◆ WHAT IS NEEDED ◆
Find each line of the material below in which the word "block" occurs, and return it.

◆ EXTRACTED DATA ◆

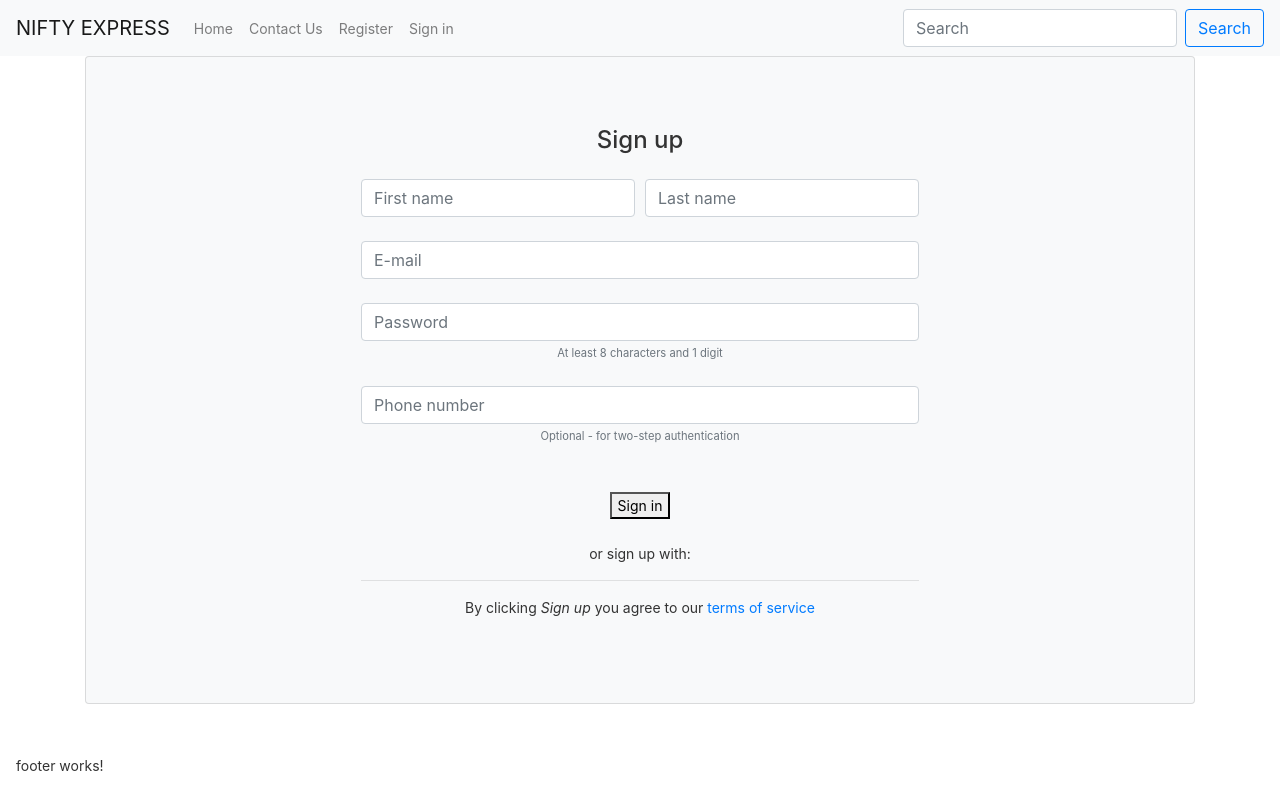
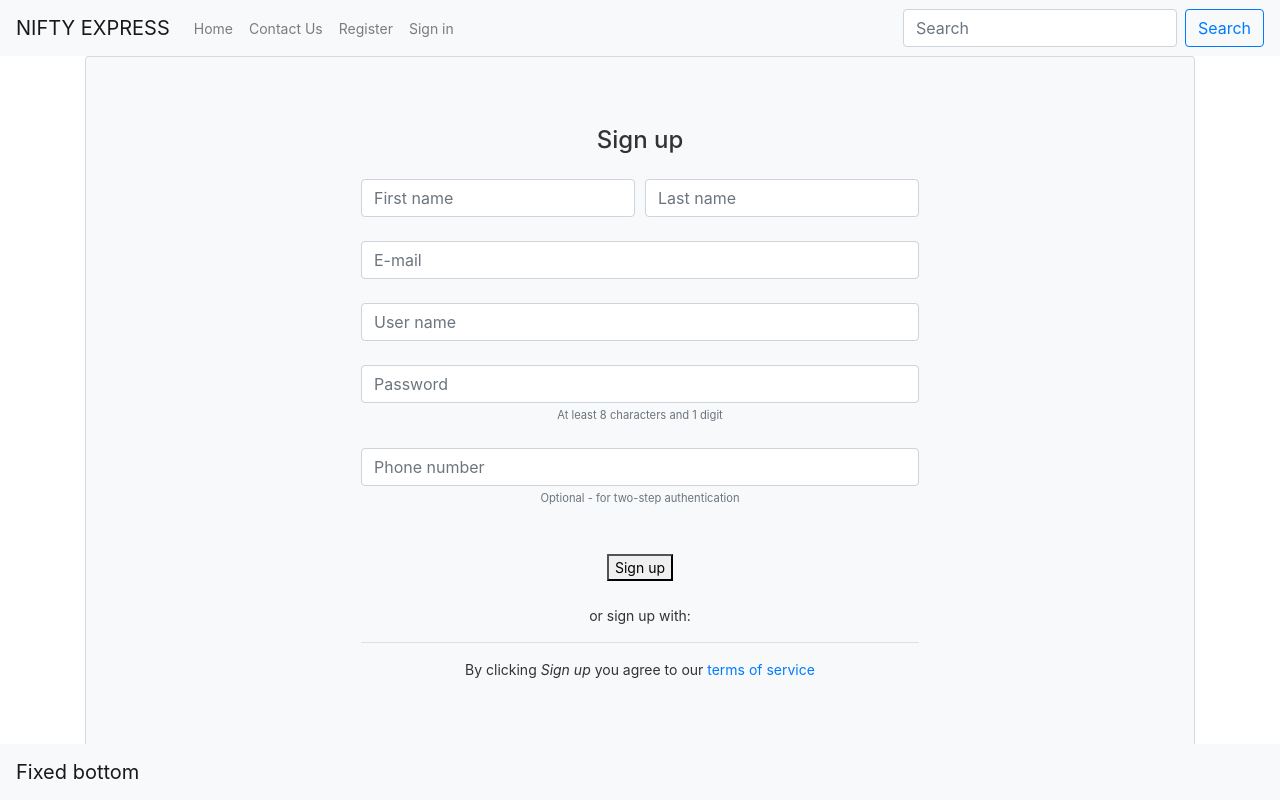
Before and after one commit to sunilshukla77/niftyexpress, an Angular app: page /signup in a window 1280 px wide. Built offline with nearby package versions, Linux system fonts and the light colour scheme.

Commit message:
Changes to Footer, Signup and Home

```diff
--- a/src/app/footer/footer.component.html
+++ b/src/app/footer/footer.component.html
@@ -1 +1,3 @@
-<p>footer works!</p>
+<nav class="navbar fixed-bottom navbar-light bg-light">
+    <a class="navbar-brand" href="#">Fixed bottom</a>
+  </nav>
--- a/src/app/home/home.component.html
+++ b/src/app/home/home.component.html
@@ -1,16 +1,17 @@
+<div class="container align-content-center border-primary">
 <div id="HomeCarousel" class="carousel slide w-50 ml-auto mr-auto" data-ride="carousel">
     <div class="carousel-inner">
       <div class="carousel-item active" data-interval="10000">
-        <img src="https://cdn.shopify.com/s/files/1/0011/6208/4407/products/Art_3079_2000x.jpg?v=1566392227" class="d-block w-100" alt="first slide">
+        <img src="/assets/Image/city1.jpg" width="140" height="400" class="d-block w-100" alt="first slide">
       </div>
       <div class="carousel-item" data-interval="2000">
-        <img src="https://cdn.tourcms.com/a/11676/848/1/large.jpg" class="d-block w-100" alt="second slide">
+        <img src="/assets/Image/city2.jpg" width="140" height="400" class="d-block w-100" alt="second slide">
       </div>
-      <div class="carousel-item">
-        <img src="https://cdn.getyourguide.com/img/tour/5ac513c518061.jpeg/148.jpg" class="d-block w-100" alt="third slide">
+      <div class="carousel-item" data-interval="2000">
+        <img src="/assets/Image/city3.jpg" width="140" height="400" class="d-block w-100" alt="third slide">
       </div>
-      <div class="carousel-item">
-        <img src="https://static.toiimg.com/thumb/msid-38487526,width-748,height-499,resizemode=4,imgsize-248462/.jpg" class="d-block w-100" alt="fourth slide">
+      <div class="carousel-item" data-interval="2000">
+        <img src="/assets/Image/city4.jpg" width="140" height="400" class="d-block w-100" alt="fourth slide">
       </div>
     </div>
     <a class="carousel-control-prev" href="#carouselExampleInterval" role="button" data-slide="prev">
@@ -22,6 +23,5 @@
       <span class="sr-only">Next</span>
     </a>
   </div>
-  <div class="embed-responsive embed-responsive-4by3">
-    <iframe width="480" height="120" src="https://www.youtube.com/embed/zGZDv6GnQmY" frameborder="0" allow="accelerometer; autoplay; clipboard-write; encrypted-media; gyroscope; picture-in-picture"></iframe>
-  </div>
+
+</div>
--- a/src/app/signup/registration.component.html
+++ b/src/app/signup/registration.component.html
@@ -20,6 +20,8 @@
 
         <!-- E-mail -->
         <input type="email" id="Email" class="form-control mb-4" placeholder="E-mail">
+        <!-- User Name-->
+        <input type="username" id="UserName" class="form-control mb-4" placeholder="User name">
 
         <!-- Password -->
         <input type="password" id="Password" class="form-control" placeholder="Password"
@@ -43,7 +45,7 @@
   </div> -->
 
         <!-- Sign up button -->
-        <button mdbBtn color="info" block="true" class="my-4" type="submit">Sign in</button>
+        <button mdbBtn color="info" block="true" class="my-4" type="submit">Sign up</button>
 
         <!-- Social register -->
         <p>or sign up with:</p>
```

◆ ANSWER TO THIS EXERCISE ◆
-        <img src="https://cdn.shopify.com/s/files/1/0011/6208/4407/products/Art_3079_2000x.jpg?v=1566392227" class="d-block w-100" alt="first slide">
+        <img src="/assets/Image/city1.jpg" width="140" height="400" class="d-block w-100" alt="first slide">
-        <img src="https://cdn.tourcms.com/a/11676/848/1/large.jpg" class="d-block w-100" alt="second slide">
+        <img src="/assets/Image/city2.jpg" width="140" height="400" class="d-block w-100" alt="second slide">
-        <img src="https://cdn.getyourguide.com/img/tour/5ac513c518061.jpeg/148.jpg" class="d-block w-100" alt="third slide">
+        <img src="/assets/Image/city3.jpg" width="140" height="400" class="d-block w-100" alt="third slide">
-        <img src="https://static.toiimg.com/thumb/msid-38487526,width-748,height-499,resizemode=4,imgsize-248462/.jpg" class="d-block w-100" alt="fourth slide">
+        <img src="/assets/Image/city4.jpg" width="140" height="400" class="d-block w-100" alt="fourth slide">
-        <button mdbBtn color="info" block="true" class="my-4" type="submit">Sign in</button>
+        <button mdbBtn color="info" block="true" class="my-4" type="submit">Sign up</button>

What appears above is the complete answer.